These emissions come both from the emissions themselves emitted during power generation and from the construction of the necessary facilities:

Coal – 1.001 kg CO2/kWh
Oil – 0.840 kg CO2/kWh
Natural Gas – 0.469 kg CO2/kWh
Solar – 0.046 kg CO2/kWh
Nuclear – 0.016 kg CO2/kWh
Wind – 0.012 kg CO2/kWh
Hydraulic – 0.004 kg CO2/kWh

With this table we can affirm that electrical energy from sources such as coal has much higher CO2 emissions than, for example, solar energy.

Of the available energy sources, those that come from fossil fuels (coal, oil, natural gas) are those that present the greatest risk to planet Earth.

Possible future scenarios
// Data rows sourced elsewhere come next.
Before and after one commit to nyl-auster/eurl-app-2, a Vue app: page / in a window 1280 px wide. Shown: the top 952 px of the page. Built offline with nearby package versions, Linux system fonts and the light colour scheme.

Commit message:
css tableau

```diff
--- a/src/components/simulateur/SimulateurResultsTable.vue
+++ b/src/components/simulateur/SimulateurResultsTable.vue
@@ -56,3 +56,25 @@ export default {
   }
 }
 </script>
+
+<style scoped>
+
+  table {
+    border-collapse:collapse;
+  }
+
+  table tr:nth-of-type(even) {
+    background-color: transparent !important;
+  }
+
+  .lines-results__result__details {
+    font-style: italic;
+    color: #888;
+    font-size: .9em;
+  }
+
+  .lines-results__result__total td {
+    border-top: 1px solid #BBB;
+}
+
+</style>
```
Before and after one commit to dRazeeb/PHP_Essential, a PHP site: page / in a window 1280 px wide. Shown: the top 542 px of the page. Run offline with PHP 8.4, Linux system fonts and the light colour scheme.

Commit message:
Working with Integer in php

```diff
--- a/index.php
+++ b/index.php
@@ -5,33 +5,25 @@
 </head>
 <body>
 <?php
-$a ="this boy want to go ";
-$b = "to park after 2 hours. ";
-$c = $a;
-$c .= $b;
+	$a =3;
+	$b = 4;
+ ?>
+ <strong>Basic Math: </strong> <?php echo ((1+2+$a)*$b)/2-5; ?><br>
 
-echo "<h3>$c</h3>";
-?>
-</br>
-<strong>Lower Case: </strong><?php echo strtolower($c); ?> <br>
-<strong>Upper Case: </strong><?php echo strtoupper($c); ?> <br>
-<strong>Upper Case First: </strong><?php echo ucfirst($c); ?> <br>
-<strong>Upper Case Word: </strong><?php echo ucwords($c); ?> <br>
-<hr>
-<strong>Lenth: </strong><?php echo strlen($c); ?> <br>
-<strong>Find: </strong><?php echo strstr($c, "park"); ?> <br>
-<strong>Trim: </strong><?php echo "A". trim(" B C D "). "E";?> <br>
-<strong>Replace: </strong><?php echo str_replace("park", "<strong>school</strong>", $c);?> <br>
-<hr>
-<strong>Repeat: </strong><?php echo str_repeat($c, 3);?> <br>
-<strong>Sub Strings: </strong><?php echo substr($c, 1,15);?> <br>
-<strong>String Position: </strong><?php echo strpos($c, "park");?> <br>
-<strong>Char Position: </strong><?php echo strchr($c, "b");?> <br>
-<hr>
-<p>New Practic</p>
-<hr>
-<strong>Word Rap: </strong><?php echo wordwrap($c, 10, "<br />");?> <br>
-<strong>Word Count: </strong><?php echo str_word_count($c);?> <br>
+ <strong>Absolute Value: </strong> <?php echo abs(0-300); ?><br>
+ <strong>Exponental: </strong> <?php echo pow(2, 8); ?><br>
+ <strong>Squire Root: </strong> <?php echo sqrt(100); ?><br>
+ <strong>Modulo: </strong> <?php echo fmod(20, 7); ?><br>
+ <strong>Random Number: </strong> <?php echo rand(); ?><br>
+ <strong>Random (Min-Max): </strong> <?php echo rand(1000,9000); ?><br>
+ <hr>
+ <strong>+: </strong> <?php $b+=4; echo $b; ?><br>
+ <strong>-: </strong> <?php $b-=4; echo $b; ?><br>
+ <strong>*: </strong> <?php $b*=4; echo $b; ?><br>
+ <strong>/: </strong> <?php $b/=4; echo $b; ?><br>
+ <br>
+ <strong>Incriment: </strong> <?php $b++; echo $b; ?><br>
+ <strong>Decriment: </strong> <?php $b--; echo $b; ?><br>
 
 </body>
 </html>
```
The increase in global temperature due to CO2 emissions has a catastrophic effect on Earth, affecting all life on it.

In the data presented by “Our World in Data”, we can observe the different possible scenarios according to the policies and measures taken in reference to CO2 emissions.

In the case of continuing with current environmental policies, we can expect an increase in global temperature in 2100 from 2.7 to 3.1ºC.

If countries kept their current promises going forward, we would see a future with a global temperature rise of 2.4ºC in 2100.

But if our objective is to limit warming to “below 2 ° C”, as established in the Paris Agreement, we are clearly a long way from that goal.

The Intergovernmental Panel of Experts on Climate Change (IPCC) presents a report which shows why it is vital to maintain an increase in global temperature below 1.5ºC, since that, although the world will continue to suffer from negative impacts, these will be less in frequency and intensity.

Tech4Nature: It’s time to take action

As we checked, we need a series of actions, innovations, and policies to opt for a sustainable future where climate change will not be a serious problem for the living beings of this planet.

At Phi4tech we work and develop innovative products that help to transform this utopian future into a reality. We believe that the sustainable way of bringing new developments is one that goes hand in hand with sustainability and the environment.

We work, not only on future innovations, but on actions in our present. An example of this is our battery manufacturing project in Spain , with which we seek to bring energy storage technology as a real alternative technology to fossil fuels. We need to find the way to bet on more efficient energy sources and with lower CO2 emissions.

We need to undertake actions with low carbon footprint technologies that give us more time to continue incorporating new innovations that will come.

Today the change has begun. Will you join us?